She moves late at night, when I ought to be asleep because the alarm will go off before I’ve had a chance to sleep enough. She moves as if she has been reading a book and then suddenly breaks out into peals of bodily laughter. I wonder if she will always move like this–long periods of silence followed by bursts of energy–or if this is just the testing of new neural circuits. How much of her is her yet and how much is only the scaffolding of who she will be.
We sit alone together in the dark wondering what the other one of us is like, knowing each other through touch like two blind women seeking each other out with their fingers. Already we build our sense of each other, limited and skewed, but we fill in holes with what we know and fear about ourselves.
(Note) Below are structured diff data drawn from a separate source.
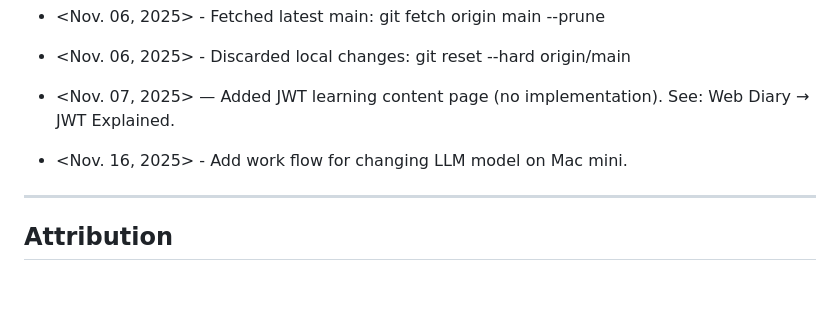
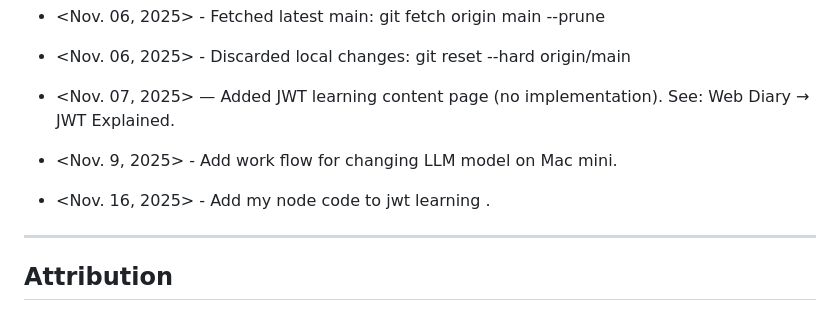
Before and after one commit to yiming168/COMP4537Learn, a Markdown page: webDiary/WEB_DIARY_BOOK.md, the part around the change. Drawn GitHub-style; blank space fills up the shorter version.

Commit message:
add jwt node code log

```diff
--- a/webDiary/WEB_DIARY_BOOK.md
+++ b/webDiary/WEB_DIARY_BOOK.md
@@ -816,7 +816,8 @@ git reset --hard origin/main
 - <Nov. 06, 2025> - Fetched latest main: git fetch origin main --prune
 - <Nov. 06, 2025> - Discarded local changes: git reset --hard origin/main
 - <Nov. 07, 2025> — Added JWT learning content page (no implementation). See: Web Diary → JWT Explained.
-- <Nov. 16, 2025> - Add work flow for changing LLM model on Mac mini.
+- <Nov. 9, 2025> - Add work flow for changing LLM model on Mac mini.
+- <Nov. 16, 2025> - Add my node code to jwt learning .
 
 ---
 
```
It begins early–that belief that I might know her any more than I do now, when I am the closest to her. So far, I know she likes to move at night, that some times she sleeps and sometimes she must simply be listening. Or perhaps that’s me, listening for her, waiting until she moves again so I will know for certain that she’s still there.